place on the diagram that you feel
What would be the most important
medication category to give to a patient
who rolled into your ear and in an extreme
respiratory asthma attack crisis.
I hope you went right to the section
that said, "Emergency/rescue inhalers"
That's what we're gonna do first.
That is our top priority 'cause
we have to get that airway open.
Then we'll address the inflammation
and all the other problems
but I want you to be very
solid on that concept.
That you don't even know any
names yet, that's okay.
We'll lay that in next.
Okay, so we've got meds to treat,
how many problems?

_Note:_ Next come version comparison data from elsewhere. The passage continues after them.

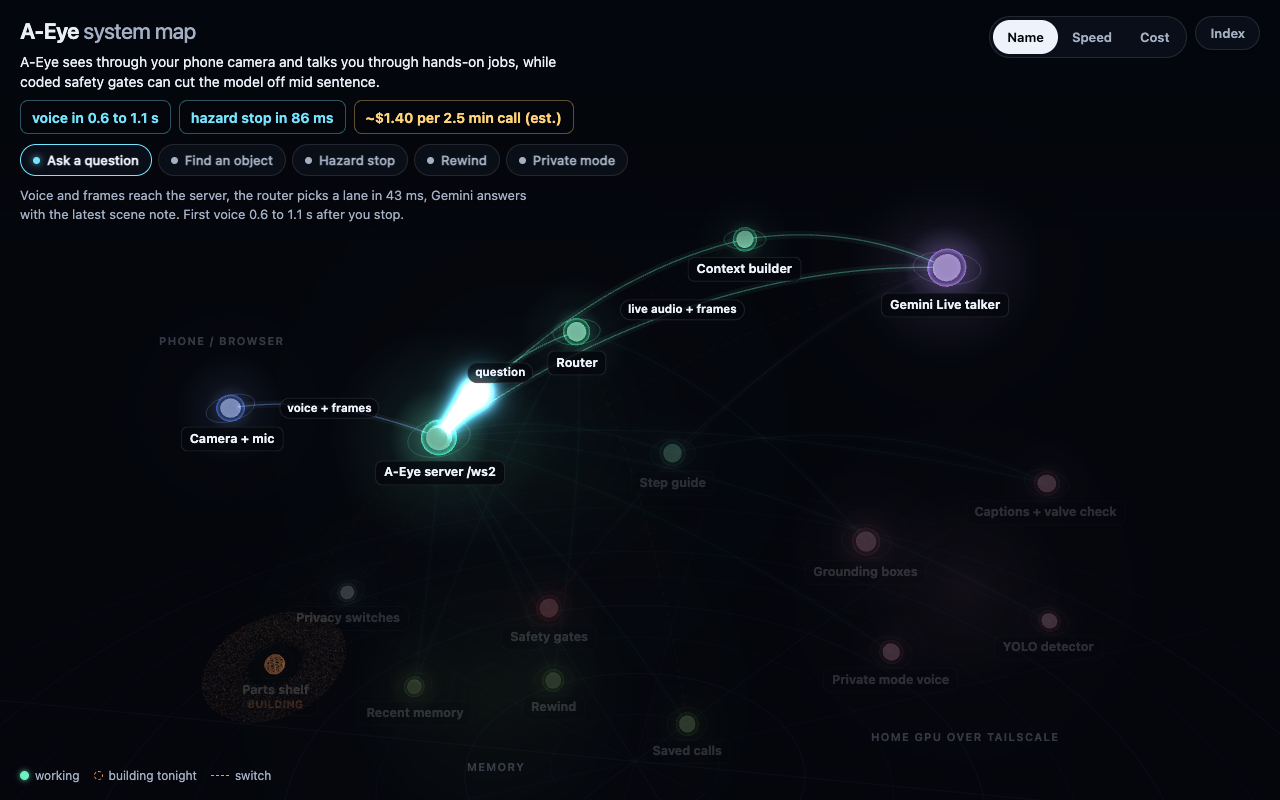
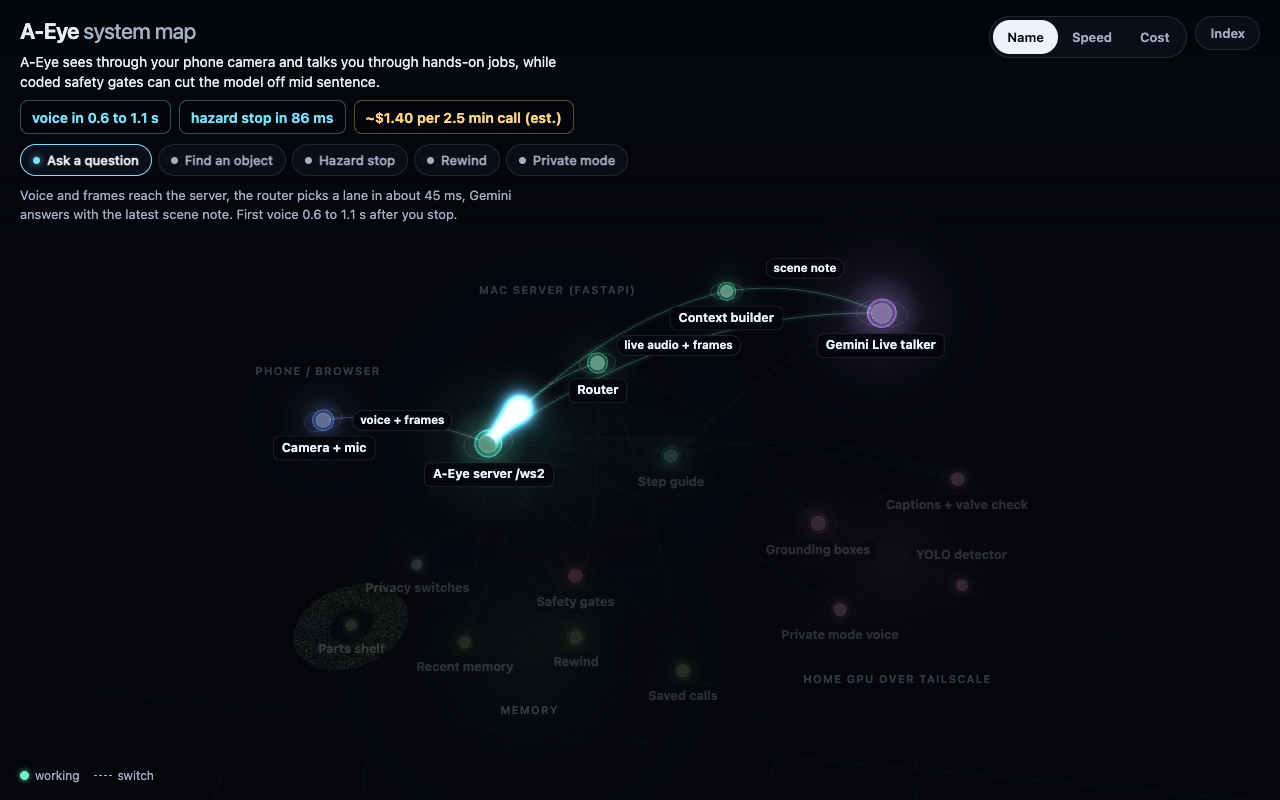
System map polish: lighter ambient pulses, footnote band, quiet phone Cost mode; shelf, time scope and recall working
Ambient heads 1.6x the first build with thin tails that fade before each node; the flow
packet keeps full strength. Fit reserves the legend/footnote band and includes zone
captions. 390 Cost mode shows only non-zero values unless a part's zone is selected.
Parts shelf, router time scope (86% of 300 independent, 0 now held, ~45 ms CPU) and
saved-call recall marked working, as merged on main.

Verified: node --test client-web/map-data.test.mjs (5 pass); headless Chromium on Metal,
full recapture at 1536/1280/390, frame p95 <= 16.8 ms, worst label contrast 9.0:1.

diff --git a/client-web/map.js b/client-web/map.js
@@ -233,7 +233,10 @@ function renderLabels() {
     l.el.className = `lab ${l.kind} m-${mode}`;
     if (l.kind === 'node') {
       const b = item.status === 'building' ? '<span class="b">building</span>' : '';
-      l.el.innerHTML = mode === 'name' ? `<span class="v">${esc(item.name)}</span>${b}`
+      const selZone = selected && selected.kind === 'node' ? nodes[selected.id].zone : selected ? nodes[edges[selected.id].from].zone : null;
+      const quiet = mode === 'cost' && innerWidth <= 760 && /^\$0/.test(value || '') && item.zone !== selZone;
+      if (quiet) l.el.className = `lab ${l.kind} m-name`;
+      l.el.innerHTML = mode === 'name' || quiet ? `<span class="v">${esc(item.name)}</span>${b}`
         : `<span class="v">${esc(value || 'not measured')}</span><span class="n">${esc(item.name)}</span>${b}`;
       l.show = true;
     } else {
@@ -246,7 +249,7 @@ function renderLabels() {
     l.dirty = true;
   }
   const note = document.getElementById('modeNote');
-  note.textContent = mode === 'speed' ? data.measured_note : mode === 'cost' ? 'Costs are meter estimates; local models cost $0. Open a node for the source.' : '';
+  note.textContent = mode === 'speed' ? data.measured_note : mode === 'cost' ? (innerWidth <= 760 ? 'Name only = $0 (local). Tap a part to see its zone.' : 'Costs are meter estimates; local models cost $0. Open a node for the source.') : '';
 }
 
 // ---------- focus: selection and flows dim everything unrelated ----------
@@ -392,12 +395,12 @@ function frame() {
   const narrow = camera.aspect < 0.8;
   root.rotation.z = narrow ? -Math.PI / 2 : 0;
   root.updateMatrixWorld(true);
-  const pts = data.nodes.map((n) => world(n.pos));
+  const pts = data.nodes.map((n) => world(n.pos)).concat(data.zones.filter((z) => z.label_at).map((z) => world(z.label_at)));
   const box = new THREE.Box3().setFromPoints(pts);
   const W = innerWidth, H = innerHeight;
   const barBottom = document.querySelector('.bar').getBoundingClientRect().bottom;
   const side = Math.min(95, W * 0.19);
-  const safe = { l: side, r: W - side, t: barBottom + 12, b: H - (narrow ? 70 : 76) };
+  const safe = { l: side, r: W - side, t: barBottom + 12, b: H - (narrow ? 96 : 104) }; // keeps the legend and its footnote line clear
   const dir = narrow ? new THREE.Vector3(0.1, 0.22, 1).normalize() : new THREE.Vector3(0.16, 0.3, 1).normalize();
   const target = box.getCenter(new THREE.Vector3());
   let dist = 32;
@@ -485,6 +488,7 @@ function setFlow(f, once = false) {
 const seg = document.querySelectorAll('.seg button');
 function setMode(m) {
   mode = m;
+  document.body.classList.toggle('cost-mode', m === 'cost');
   seg.forEach((b) => b.setAttribute('aria-checked', String(b.dataset.mode === m)));
   renderLabels();
   if (!panel.hidden && !selected) openPanel(indexPanel());
@@ -547,6 +551,7 @@ function resize() {
   frame();
 }
 addEventListener('resize', resize);
+addEventListener('resize', () => renderLabels());
 resize();
 let wasNarrow = camera.aspect < 0.8;
 addEventListener('resize', () => { const n = camera.aspect < 0.8; if (n !== wasNarrow) { wasNarrow = n; camera.position.copy(home.pos); controls.target.copy(home.target); } });
@@ -562,7 +567,7 @@ let last = performance.now();
 const frameTimes = [];
 window.__map = { frameTimes, ready: false, reduced: REDUCED };
 
-function writePulse(i, edgeId, t, reverse, color, scale, alpha) {
+function writePulse(i, edgeId, t, reverse, color, scale, alpha, packet = false) {
   const o = edgeObj[edgeId];
   let n = i;
   for (let k = 0; k < TRAIL; k++) {
@@ -572,8 +577,10 @@ function writePulse(i, edgeId, t, reverse, color, scale, alpha) {
     o.curve.getPoint(u, tmpA);
     pPos[n * 3] = tmpA.x; pPos[n * 3 + 1] = tmpA.y; pPos[n * 3 + 2] = tmpA.z;
     const fall = 1 - k / TRAIL;
-    pSize[n] = (k === 0 ? 2.8 : 1.7 * fall + 0.2) * scale;
-    pAlpha[n] = alpha * (k === 0 ? 1 : 0.85 * Math.pow(fall, 1.6)) * o.dim;
+    // ambient: heads 1.6x the first build, thin tails that fade out before the node; the flow packet stays full strength
+    pSize[n] = packet ? (k === 0 ? 2.8 : 1.7 * fall + 0.2) * scale : (k === 0 ? 2.4 : 0.8 * fall + 0.08) * scale;
+    const ends = packet ? 1 : Math.min(1, tt / 0.1, (1 - tt) / 0.1);
+    pAlpha[n] = alpha * ends * (k === 0 ? 1 : (packet ? 0.85 : 0.6) * Math.pow(fall, packet ? 1.6 : 2.2)) * o.dim;
     pCol[n * 3] = color.r; pCol[n * 3 + 1] = color.g; pCol[n * 3 + 2] = color.b;
     n++;
   }
@@ -652,7 +659,7 @@ function tick(now) {
       continue;
     }
     cTmp.set(TONE.speed).lerp(white, 0.2);
-    n = writePulse(n, id, fp.wait > 0 ? -1 : fp.t, rev, cTmp, 1.05, 1);
+    n = writePulse(n, id, fp.wait > 0 ? -1 : fp.t, rev, cTmp, 1.05, 1, true);
   }
   if (pendingClear) { pendingClear = false; setFlow(null); }
   for (let i = n; i < MAXP; i++) pAlpha[i] = 0;

diff --git a/client-web/map.css b/client-web/map.css
@@ -154,6 +154,7 @@ button:focus-visible { outline: 2px solid var(--label-speed); outline-offset: 2p
   body.sheet .tagline, body.sheet .chips, body.sheet .flows, body.sheet .say { display: none; }
   .legend { left: 14px; bottom: 12px; max-width: calc(100vw - 28px); gap: 10px; font-size: 11.5px; }
   #modeNote { display: none; }
+  body.cost-mode #modeNote { display: inline; color: var(--label-cost); }
   .panel { top: auto; left: 0; right: 0; bottom: 0; width: auto; max-height: 58vh; border-radius: 16px 16px 0 0; padding: 18px 16px 28px; animation-name: rise; }
   @keyframes rise { from { opacity: 0; transform: translateY(24px); } }
   .lab { font-size: 11.5px; padding: 2px 6px 3px; }

diff --git a/client-web/map.html b/client-web/map.html
@@ -32,7 +32,6 @@
 
 <footer class="legend" id="legend">
   <span><i class="dot ok"></i>working</span>
-  <span><i class="dot build"></i>building tonight</span>
   <span><i class="dash"></i>switch</span>
   <span id="modeNote"></span>
 </footer>

diff --git a/docs/results/system-map/contrast.py b/docs/results/system-map/contrast.py
@@ -7,7 +7,7 @@ def lum(c):
     c = np.where(c <= 0.04045, c / 12.92, ((c + 0.055) / 1.055) ** 2.4)
     return 0.2126 * c[..., 0] + 0.7152 * c[..., 1] + 0.0722 * c[..., 2]
 out = {}
-for name in ['1536-name', '1280-name', '1280-speed', '1280-cost', '390-name', '390-speed', '390-cost']:
+for name in ['1536-name', '1280-name', '1280-speed', '1280-cost', '390-name', '390-speed', '390-cost', '390-cost-selected']:
     img = np.asarray(Image.open(D / f'{name}.png').convert('RGB')).astype(float)
     scale = img.shape[1] / (1536 if name.startswith('1536') else 1280 if name.startswith('1280') else 390)
     ratios = []

diff --git a/docs/results/system-map/shoot.py b/docs/results/system-map/shoot.py
@@ -13,6 +13,7 @@ SHOTS = [
     ('390-autoplay', 390, 844, ''),
     ('390-cost', 390, 844, '?mode=cost'),
     ('390-index', 390, 844, '?panel=index'),
+    ('390-cost-selected', 390, 844, '?mode=cost&select=gemini'),
     ('1280-speed', 1280, 800, '?mode=speed'),
     ('1280-cost', 1280, 800, '?mode=cost'),
     ('1280-router-panel', 1280, 800, '?mode=speed&select=router'),

diff --git a/docs/results/system-map.md b/docs/results/system-map.md
@@ -4,6 +4,21 @@ Interactive 3D map of the A-Eye system for judges, served at `/map.html` next to
 per call, all driven by one JSON file. Branch `pkg/system-map`; the commit sha is in the git log of that branch (this
 file is part of that commit).
 
+## Polish round (after SIGN-OFF WITH NOTES, 8 of 10, on b035759)
+
+1. Ambient pulse heads 1.6x the first build (2.4 vs 1.5), thin tails that fade out over the last 10% of each line, so
+   nothing smears into a node; the flow packet keeps the full fix-round strength.
+2. The fit keeps a band for the legend and its footnote, and includes the zone captions, so in Speed mode Saved
+   calls and MEMORY sit clear of the footnote (`1280-speed.png`).
+3. At 390 in Cost mode only non-zero values show; $0 local parts show their name, with the footnote "Name only = $0
+   (local). Tap a part to see its zone." Selecting a part shows its zone's values (`390-cost.png`,
+   `390-cost-selected.png`).
+4. Now merged on main and shown as working: parts shelf (39 guide cards linked to scraped product rows, parts note in
+   Live context), the router time-scope head and saved-call recall. Time scope: 86% on an independent 300-question set
+   with 0 "now" questions held by mistake (coordinator's figure; not in a tracked file), and 96 of 100 with 0 of 20
+   "now" held in `router/results/scope_heldout_eval.json`; about 45 ms on CPU (route() median 45.7 ms, commit 7d3ee3f).
+   The "building" legend entry is gone because nothing is building now.
+
 ## Fix round 1 (after the Media lead FIX on 00c2283)
 
 1. Headline strip under the title: one sentence on what A-Eye does and three chips, voice in 0.6 to 1.1 s, hazard
@@ -37,8 +52,7 @@ file is part of that commit).
   from, knowledge cards (Saved calls, Step guide), privacy switches with jump links, and the parts shelf as a
   10,001-point cloud (one point per listing; positions decorative).
 - Index button: list twin of the map with shared selection, works with motion off.
-- Building tonight, drawn dashed/wireframe and labelled "building": parts shelf, router time scope, saved-call recall.
-  No flow plays a building line.
+- A building item would be drawn dashed/wireframe and labelled "building"; none is building after the polish round.
 - URL state for demos and captures: `?mode=speed|cost`, `?select=<node or edge id>`, `?flow=<id>`, `?panel=index`.
 - To add a branch later: add a node, edge or flow in `map-data.json`; `client-web/map-data.test.mjs` checks that
   every reference resolves.
@@ -50,7 +64,8 @@ file is part of that commit).
 | End of speech to first voice | 0.6 to 1.1 s | real Live calls tonight, synthetic speech (brief) |
 | Box after object named | 1.8 to 2.3 s | same |
 | Hazard stop line | 86 ms after speech, Gemini muted | same |
-| Router | p50 43 ms, p90 49.5 ms, 96 of 100 held-out | `router/results/heldout_eval.json` |
+| Router lanes | p50 43 ms, p90 49.5 ms, 96 of 100 held-out | `router/results/heldout_eval.json` |
+| Router time scope | 86% of 300 independent, 0 "now" held; 96 of 100 held-out; about 45 ms on CPU | coordinator; `router/results/scope_heldout_eval.json`; commit 7d3ee3f |
 | Haiku as router (comparison only) | 97 of 100, p50 803 ms | same file |
 | Rewind searchable | about 35 to 40 s; flush now 15 s, not re-measured | brief; code default `REWIND_FLUSH_S` 60 |
 | Context builder | every ~4 s; speed per note not measured | `server/context_agent.py` (`interval=4`) |
@@ -80,7 +95,7 @@ Recipe: `python -m http.server 8471 --bind 127.0.0.1` inside `client-web`, then 
 
 | Metric | Result |
 |---|---|
-| Frame time | p95 16.7 to 16.8 ms, p50 16.7 ms in all 19 captures (about 127 frames each, after 30 warm-up frames; vsync bound at 60 Hz). `frames.json` |
+| Frame time | p95 16.7 to 16.8 ms, p50 16.7 ms in all captures (about 127 frames each, after 30 warm-up frames; vsync bound at 60 Hz). `frames.json` |
 | Label contrast, from pixels | brightest text vs chip median per visible label (chips now 0.9 opaque): worst 9.0:1 (1280 cost), 11.9:1 (1280 speed), 15.0:1 (1536 name), 11.8:1 (390 cost); zone captions worst 6.6:1. `contrast.json` |
 | Token contrast, computed | muted #a3afc2 9.1:1 on canvas, 7.2:1 on a bright chip (#1a2232); danger #ff6b78 7.4:1 / 5.8:1; speed 13.8:1; cost 14.4:1 |
 | Assets | page code 79.7 KB raw (html 1.8, js 37.9, css 12.4, json 27.6); three.js 829.8 KB raw (core 415.8, module 392.8, OrbitControls 21.1), 199.7 KB gzip |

Right.
Both asthma airway problems.
In your mind, define right now what
are the two asthma airway problems?
Write it in the margin of your
notes to help your brain remember.
One should be bronchoconstriction,
two should be inflammation.
So with bronchoconstriction, we talked
about the emergency rescue inhalers.
You want the short
acting beta 2 agonists.
You see two examples on your screen now:
Albuterol and Levalbuterol.
Look they end in -erol, so we know
those are gonna be beta 2 agonists.
Now the longer acting ones.
These are inhaled long acting ones.
These are LABAs, they hit the same
receptors, the beta 2 receptors
but they take a lot longer to kick in.
But look at the names there,
uh-oh, okay end in -erol, too.
But what you have to remember is,
all that tells us E-R-O-L,
just underline that in the names of
the drugs to help you remember that.
That tells us they are beta 2 agonist, it does
not tell you if it's fast or longer acting.
So you wanna keep that in mind.
Now remember we talked about the beta
agonist that's cholinergic antagonist?
This is a combination of a beta 2 agonist,
a short acting one:
Albuterol and then a
Now I want you to look
back at that other slide.
Remember we had that combination that big green
box of bronchoconstriction and inflammation?
Look for cholinergic antagonist and
that's where Ipratropium fits in.
Put those two together and we've got
a really effective medication.
Okay. now let's look at
the inflammatory meds.
We're gonna inhale glucocorticoids
like beclomethasone dipropionate.
You've got, look at this one ends in:
Budesonide and you've got Ciclesonide.
So start to look for a common
theme in these medications.
They end in S-O-N-E or N-I-D-E.
Those are the inhaled
Now anti-luekotriene modifiers.
You can take these by mouth.
Remember the role of why we
want to block leukotrienes?
because they're the one, that nastiness
in that inflammatory response.
So these medications are antagonists, they will
block the action of leukotrienes in your body.
So you see the names there, they
end in, first two end in -lukast.
The third one doesn't so, those are a little
trickier to remember but that is the role.
They block leukotrienes.
Now the mast cells stabilizers, are like
probably the oldest drug out there: Cromolyn.
This one I'll tell you now, I just want
you to write a quick note by this one.
Mast cell stabilizer like
Cromolyn is an old school drug.
You inhale it, but this is pretty
good because it's really safe.
So make sure you put the word "safe'
down there, has minimal adverse effects
and it's really good for
If a patient, like if they go to run,
they get an asthma attack when they run,
if they will take Cromolyn 15-20 mins
before they go and do their exercise,
they will likely have less of a response
from that exercise-induced asthma.
So if a patient is going to do something
that exacerbates or kicks in their asthma,
if they medicate before that time, we're
gonna helpfully minimize that reaction.